When he reached the west entrance to Yellowstone National Park, he was glad he’d killed some time. Now early evening, there appeared to be more cars leaving than entering. July at Yellowstone was a traffic nightmare. Crazy to think he had to drive through this park to reach home, but straight through from the West entrance to the North entrance was the fastest route. At least at this hour, the traffic should be reasonable.
It was nearing ten-thirty when he rolled through the north exit of Yellowstone and into the city of Gardiner. Thirty minutes later, he turned off the highway and down the drive of Grizzly Bitterroot Ranch. A smile broke over his face, and a sense of peace filled his soul. He was home.
He parked his truck in the drive and slid out. His back cramped as he stretched his arms over his head and twisted from side to side. As he stretched, he studied the area. The lights were off at his parents’ house. In the distance, he could see his brother and sister-in-law’s new house. From where he stood, he couldn’t see any lights there either. Cowboy Russ’s house adjacent to the barn was dark. Ranch work started early, he remembered that, but he’d forgotten how early everyone turned out the lights.
When his parents built the newest, small feed storage barn, his mother had included a small apartment for her sister, if and when she came to visit, which wasn’t often. The small, one-bedroom efficiency apartment was almost never occupied. His parents hadn’t wanted to use it as a vacation rental because of its close proximity to the main house, so his coming home plan had included bunking there until he could get his house built, not that he had any idea of what he wanted to build or where. But there was no hurry.
Because their ranch was so far removed from the main road, the small barn apartment was rarely locked, and he doubted it’d be tonight. If it was, he knew where the key would be hidden. He’d surprise everyone at breakfast.
He stepped into the dark storage barn, stopping long enough to enjoy the aroma of hay, oats, horse liniment, and saddle leather. He smiled. Surprisingly, he had missed those scents.

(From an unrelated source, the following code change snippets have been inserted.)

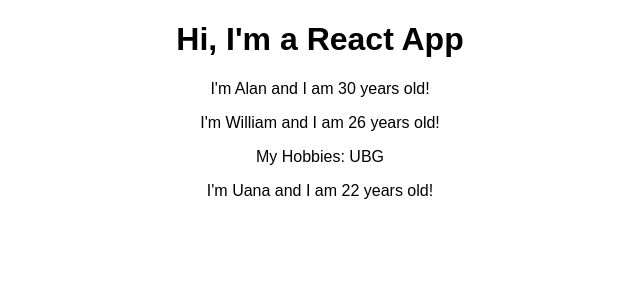
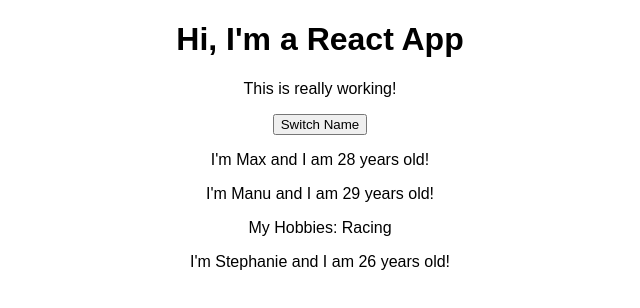
Before and after one commit to AlanMachado/react-complete-guide, a React (Create React App) app: page / in a window 1280 px wide. Shown: the top 308 px of the page, without its empty margins (320-960 px from the left). Built offline with nearby package versions, Linux system fonts and the light colour scheme.

Commit message:
Using of state on components

```diff
--- a/src/App.js
+++ b/src/App.js
@@ -1,16 +1,52 @@
-import React from 'react';
+import React, { Component } from 'react';
 import './App.css';
 import Person from './Person/Person';
 
-function App() {
-  return (
-    <div className="App">
-      <h1>Hi, I'm a React App</h1>
-      <Person name="Alan" age="30"/>
-      <Person name="William" age="26">My Hobbies: UBG</Person>
-      <Person name="Uana" age="22"/>
-    </div>
-  );
+class App extends Component {
+  state = {
+    persons: [
+      { name: 'Max', age: 28 },
+      { name: 'Manu', age: 29 },
+      { name: 'Stephanie', age: 26 }
+    ],
+    otherState: 'some other value'
+  };
+
+  switchNameHandler = () => {
+    // console.log('Was clicked!');
+    // DON'T DO THIS: this.state.persons[0].name = 'Maximilian';
+    this.setState({
+      persons: [
+        { name: 'Maximilian', age: 28 },
+        { name: 'Manu', age: 29 },
+        { name: 'Stephanie', age: 27 }
+      ]
+    });
+  };
+
+  render() {
+    return (
+      <div className="App">
+        <h1>Hi, I'm a React App</h1>
+        <p>This is really working!</p>
+        <button onClick={this.switchNameHandler}>Switch Name</button>
+        <Person
+          name={this.state.persons[0].name}
+          age={this.state.persons[0].age}
+        />
+        <Person
+          name={this.state.persons[1].name}
+          age={this.state.persons[1].age}
+        >
+          My Hobbies: Racing
+        </Person>
+        <Person
+          name={this.state.persons[2].name}
+          age={this.state.persons[2].age}
+        />
+      </div>
+    );
+  }
 }
 
 export default App;
```
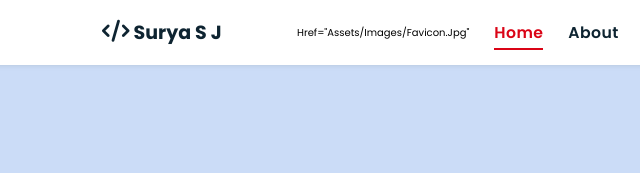
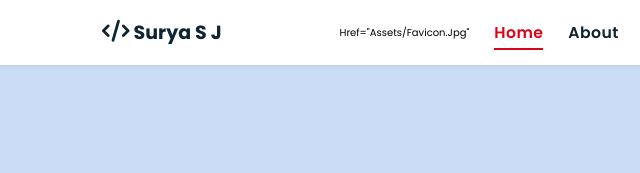
Before and after one commit to Surya-S-J/Surya-Portfolio, a plain HTML site: page index.html in a window 1280 px wide. Shown: the top 173 px of the page, 26-666 px from the left. Drawn offline with nearby package versions, Linux system fonts and the light colour scheme; no server answers; animation ran at ten frames a second.

Commit message:
Update index.html

```diff
--- a/index.html
+++ b/index.html
@@ -21,7 +21,7 @@
 
         <div id="menu" class="fas fa-bars"></div>
         <nav class="navbar">
-            <ul>href="assets/images/favicon.jpg"
+            <ul>href="assets/favicon.jpg"
             <li><a class="active" href="#home">Home</a></li>
             <li><a href="#about">About</a></li>
             <li><a href="#skills">Skills</a></li>
```
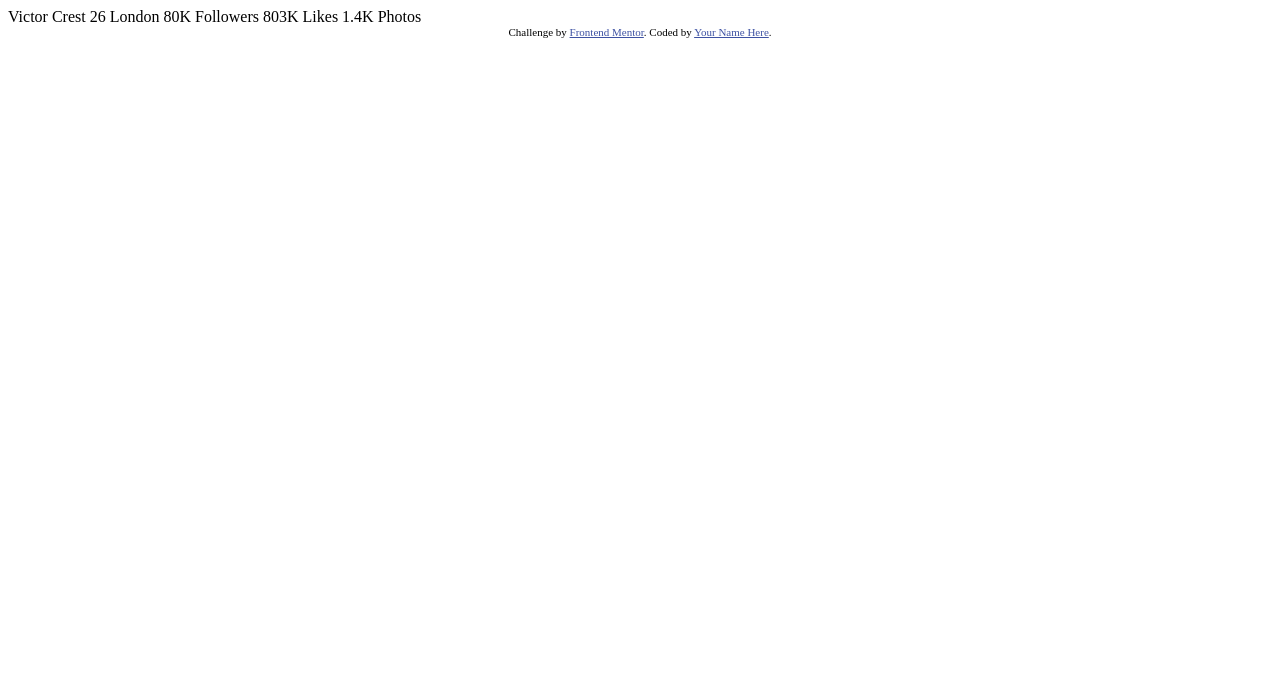
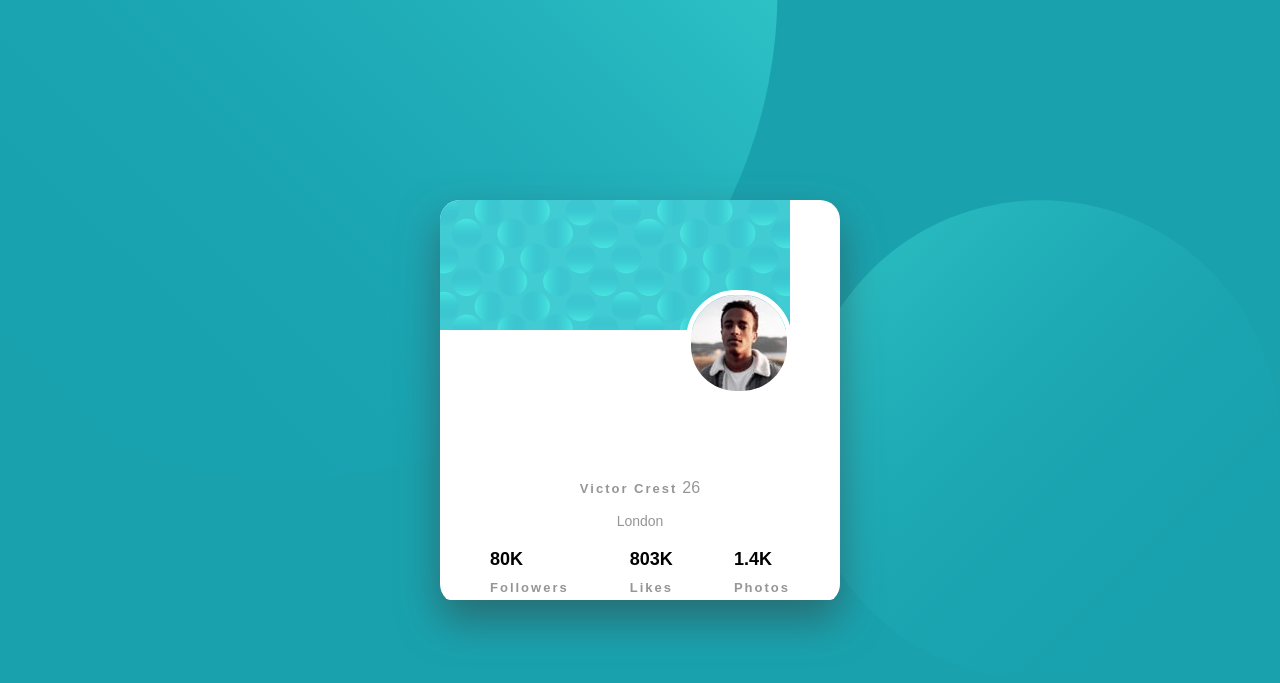
Before and after one commit to Glenda9031/Profile_Card_Component_Main_2, a plain HTML site: page index.html in a window 1280 px wide. Drawn offline with Linux system fonts and the light colour scheme.

Commit message:
Update index.html, style..css and create reset.css

```diff
--- /dev/null
+++ b/css/reset.css
@@ -0,0 +1,78 @@
+/* Box sizing rules */
+*,
+*::before,
+*::after {
+  box-sizing: border-box;
+}
+
+/* Remove default margin */
+body,
+h1,
+h2,
+h3,
+h4,
+p,
+figure,
+blockquote,
+dl,
+dd {
+  margin: 0;
+}
+
+/* Remove list styles on ul, ol elements with a list role, which suggests default styling will be removed */
+ul[role='list'],
+ol[role='list'] {
+  list-style: none;
+}
+
+/* Set core root defaults */
+html:focus-within {
+  scroll-behavior: smooth;
+}
+
+/* Set core body defaults */
+body {
+  min-height: 100vh;
+  text-rendering: optimizeSpeed;
+  line-height: 1.5;
+}
+
+/* A elements that don't have a class get default styles */
+a:not([class]) {
+  text-decoration-skip-ink: auto;
+}
+
+/* Make images easier to work with */
+img,
+picture {
+  max-width: 100%;
+  display: block;
+}
+
+/* Inherit fonts for inputs and buttons */
+input,
+button,
+textarea,
+select {
+  font: inherit;
+}
+
+/* Remove all animations, transitions and smooth scroll for people that prefer not to see them */
+@media (prefers-reduced-motion: reduce) {
+  html:focus-within {
+   scroll-behavior: auto;
+  }
+
+  *,
+  *::before,
+  *::after {
+    animation-duration: 0.01ms !important;
+    animation-iteration-count: 1 !important;
+    transition-duration: 0.01ms !important;
+    scroll-behavior: auto !important;
+  }
+
+  * {
+    overflow-y: hidden;
+    overflow-x: hidden;
+  }
--- a/css/style.css
+++ b/css/style.css
@@ -0,0 +1,123 @@
+@import url('https://fonts.googleapis.com/css2?family=Kumbh+Sans:wght@400;700&display=swap');
+
+* {
+    margin: 0;
+    box-sizing: border-box;
+    overflow-x: hidden;
+    overflow-y: hidden;
+  }
+
+  :root {
+    --clr-primary-dark-cyan: hsl(185, 75%, 39%);
+    --clr-primary-very-dark-desaturated-blue: hsl(229, 23%, 23%);
+    --clr-primary-dark-grayish-blue: hsl(227, 10%, 46%);
+
+    --clr-neutral-dark-gray: hsl(0, 0%, 59%);
+}
+
+body {
+    background-color: var(--clr-primary-dark-cyan);
+    font-size: 1.125rem;
+    font-family: 'Kumbh', sans-serif;
+    height: 100vh;
+    width: 100vw;
+}
+
+.profile__card--pattern-top {
+    position: relative;
+    bottom: 31.25rem;
+    right: 12.5rem;
+    margin: 0;
+}
+
+.profile__card--pattern-bottom {
+    position: absolute;
+    left: 50rem;
+    top: 12.5rem;
+}
+
+.profile__card--wrapper {
+    position: absolute;
+    left: 50%;
+    top: 50%;
+    width: 25rem;
+    height: 25rem;
+    transform: translate(-50%, -50%);
+    filter: drop-shadow(0 1.25rem 1.25rem rgba(56, 56, 56, 0.5));
+    border-radius: .625rem;
+}
+
+.profile__card {
+    border-radius: 1.25rem;
+    background-color: #fff;
+}
+
+.profile__card--pattern {
+    width: 25rem;
+    height: 8.125rem;
+}
+
+.profile__card--image {
+    border-radius: 3.125rem;
+    border: 0.3125rem solid #fff;
+    position: absolute;
+    top: 5.625rem;
+    right: 3.025rem;
+}
+
+.profile__card--content {
+    margin-top: 9rem;
+    text-align: center;
+    color: var(--clr-primary-very-dark-desaturated-blue);
+}
+
+.profile__card--name {
+    font-weight: 700;
+    display: inline;
+}
+
+.profile__card--age {
+    display: inline;
+    color: var(--clr-neutral-dark-gray);
+    font-size: 1rem;
+}
+
+.profile__card--location {
+    padding: 0.625rem;
+    color: var(--clr-neutral-dark-gray);
+    font-size: 0.875rem;
+}
+
+hr {
+    margin-top: .625rem;
+    height: 0.0625rem;
+    background-color: #ccc;
+    border: none;
+}
+
+.profile__card--stats {
+    display: flex;
+    justify-content: space-between;
+    margin: 0.25rem 3.125rem;
+    font-weight: 700;
+}
+
+.profile__card--name {
+    padding-top: 0;
+    letter-spacing: 0.125rem;
+    font-size: 0.8125rem;
+    color: var(--clr-neutral-dark-gray);
+}
+
+@media (min-weight: 23.4375rem) {
+    .profile__card--wrapper {
+        width: 21.875rem;
+        height: 18.75rem;
+    }
+
+    .profile__card--image {
+        position: absolute;
+        top: 6.25rem;
+        right: 6.25rem;
+    }
+}
--- a/index.html
+++ b/index.html
@@ -5,6 +5,8 @@
   <meta name="viewport" content="width=device-width, initial-scale=1.0"> <!-- displays site properly based on user's device -->
 
   <link rel="icon" type="image/png" sizes="32x32" href="./images/favicon-32x32.png">
+  <link rel="stylesheet" href="css/reset.css">
+  <link rel="stylesheet" href="css/style.css">
 
   <title>Frontend Mentor | Profile card component</title>
 
@@ -15,21 +17,46 @@
   </style>
 </head>
 <body>
-  Victor Crest
-  26
-  London
 
-  80K
-  Followers
+      <div class="profile__card--pattern-top">
+        <img src="images/bg-pattern-top.svg" alt="top pattern">
+      </div>
+      <div class="profile__card--pattern-bottom">
+        <img src="images/bg-pattern-bottom.svg" alt="top pattern">
+      </div>
+      <div class="profile__card--wrapper">
+        <div class="profile__card">
+          <div class="profile__card--pattern">
+            <img src="images/bg-pattern-card.svg" alt="">
+          </div>
+      <div class="profile__card--image">
+        <img src="images/image-victor.jpg" alt="image of victor"></div>
+        <div class="profile__card--content">
+          <div class="profile__card--name">Victor Crest</div>
+          <div class="profile__card--age">26</div>
+          <div class="profile__card--location">London</div>
+        </div>
+        <div class="profile__card--stats">
+          <div class="profile__card--followers">
+            <p class="profile__card--count">80K</p>
+            <p class="profile__card--name">Followers</p>
+          </div>
+          <div class="profile__card--likes">
+            <p class="profile__card--count">803K</p>
+            <p class="profile__card--name">Likes</p>
+          </div>
+          <div class="profile__card--photos">
+            <p class="profile__card--count">1.4K</p>
+            <p class="profile__card--name">Photos</p>
+          </div>
+        </div>
+      </div>
+    </div>
 
-  803K
-  Likes
 
-  1.4K
-  Photos
   <div class="attribution">
     Challenge by <a href="https://www.frontendmentor.io?ref=challenge" target="_blank">Frontend Mentor</a>.
-    Coded by <a href="#">Your Name Here</a>.
+    Coded by <a href="#">Glenda J. Reed</a>.
   </div>
 </body>
 </html>
```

The door that led into the hallway to the apartment was unlocked. He dropped his duffle bag in the laundry room and tried the apartment door. To his surprise, it was locked. He retrieved the key from the laundry room, unlocked the door and entered. Lights were on, which he found surprising, but maybe someone had left them on by accident. Or perhaps this was Zane’s work. He had hinted to his brother that he could be home sooner than he’d planned. Inside the refrigerator was a six-pack of his favorite beer. Eli pulled one out, popped the top and took a long gulp. Bless his brother.
A woman’s scream startled him and he dropped the beer onto the hardwood flooring. His head jerked toward the door of the bathroom and his mouth dropped open. Wrapped in an undersized towel, her left thigh exposed, and her hair wrapped in another towel stood the last woman who’d ripped out his heart and made him question love and marriage.
What the hell was Addison Treadway doing there?